In the data, extract each line that holds the string "file".

Dataset excerpts —

════════

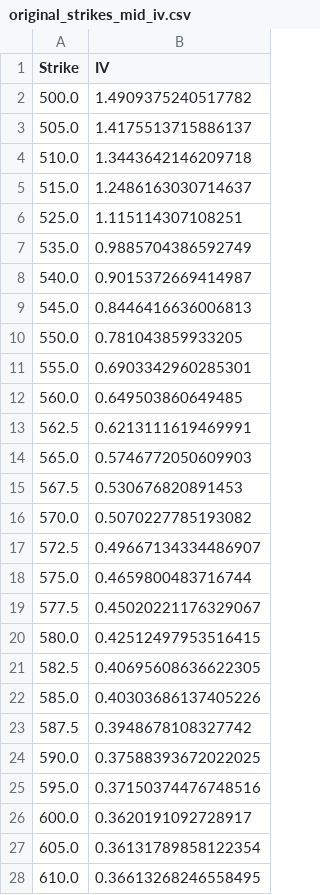
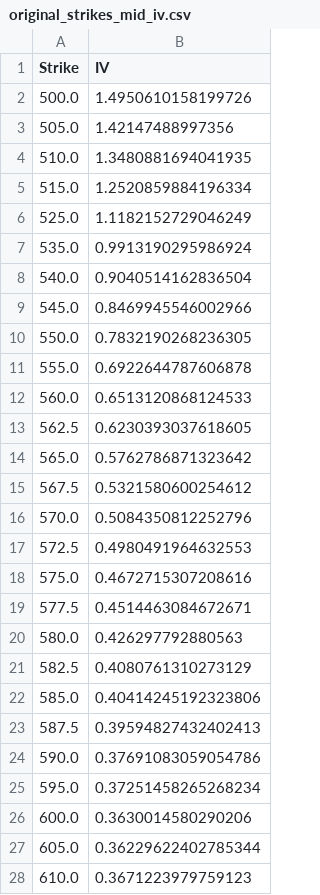
Before and after one commit to hedge0/OptionsKillerBotPython, a CSV file: original_strikes_mid_iv.csv, drawn as a sheet; only a part is shown; the diff covers the shown part only.

```diff
--- a/original_strikes_mid_iv.csv
+++ b/original_strikes_mid_iv.csv
@@ -1,28 +1,28 @@
 Strike,IV
-500.0,1.4909375240517782
-505.0,1.4175513715886137
-510.0,1.3443642146209718
-515.0,1.2486163030714637
-525.0,1.115114307108251
-535.0,0.9885704386592749
-540.0,0.9015372669414987
-545.0,0.8446416636006813
-550.0,0.781043859933205
-555.0,0.6903342960285301
-560.0,0.649503860649485
-562.5,0.6213111619469991
-565.0,0.5746772050609903
-567.5,0.530676820891453
-570.0,0.5070227785193082
-572.5,0.49667134334486907
-575.0,0.4659800483716744
-577.5,0.45020221176329067
-580.0,0.42512497953516415
-582.5,0.40695608636622305
-585.0,0.40303686137405226
-587.5,0.3948678108327742
-590.0,0.37588393672022025
-595.0,0.37150374476748516
-600.0,0.3620191092728917
-605.0,0.36131789858122354
-610.0,0.36613268246558495
+500.0,1.4950610158199726
+505.0,1.42147488997356
+510.0,1.3480881694041935
+515.0,1.2520859884196334
+525.0,1.1182152729046249
+535.0,0.9913190295986924
+540.0,0.9040514162836504
+545.0,0.8469945546002966
+550.0,0.7832190268236305
+555.0,0.6922644787606878
+560.0,0.6513120868124533
+562.5,0.6230393037618605
+565.0,0.5762786871323642
+567.5,0.5321580600254612
+570.0,0.5084350812252796
+572.5,0.4980491964632553
+575.0,0.4672715307208616
+577.5,0.4514463084672671
+580.0,0.426297792880563
+582.5,0.4080761310273129
+585.0,0.40414245192323806
+587.5,0.39594827432402413
+590.0,0.37691083059054786
+595.0,0.37251458265268234
+600.0,0.3630014580290206
+605.0,0.36229622402785344
+610.0,0.3671223979759123
```
Also changed, not shown: 11 edited cells elsewhere in this file, interpolated_strikes_iv.csv, 2 other files.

════════

Response to this exercise —
Before and after one commit to hedge0/OptionsKillerBotPython, a CSV file: original_strikes_mid_iv.csv, drawn as a sheet; only a part is shown; the diff covers the shown part only.
Also changed, not shown: 11 edited cells elsewhere in this file, interpolated_strikes_iv.csv, 2 other files.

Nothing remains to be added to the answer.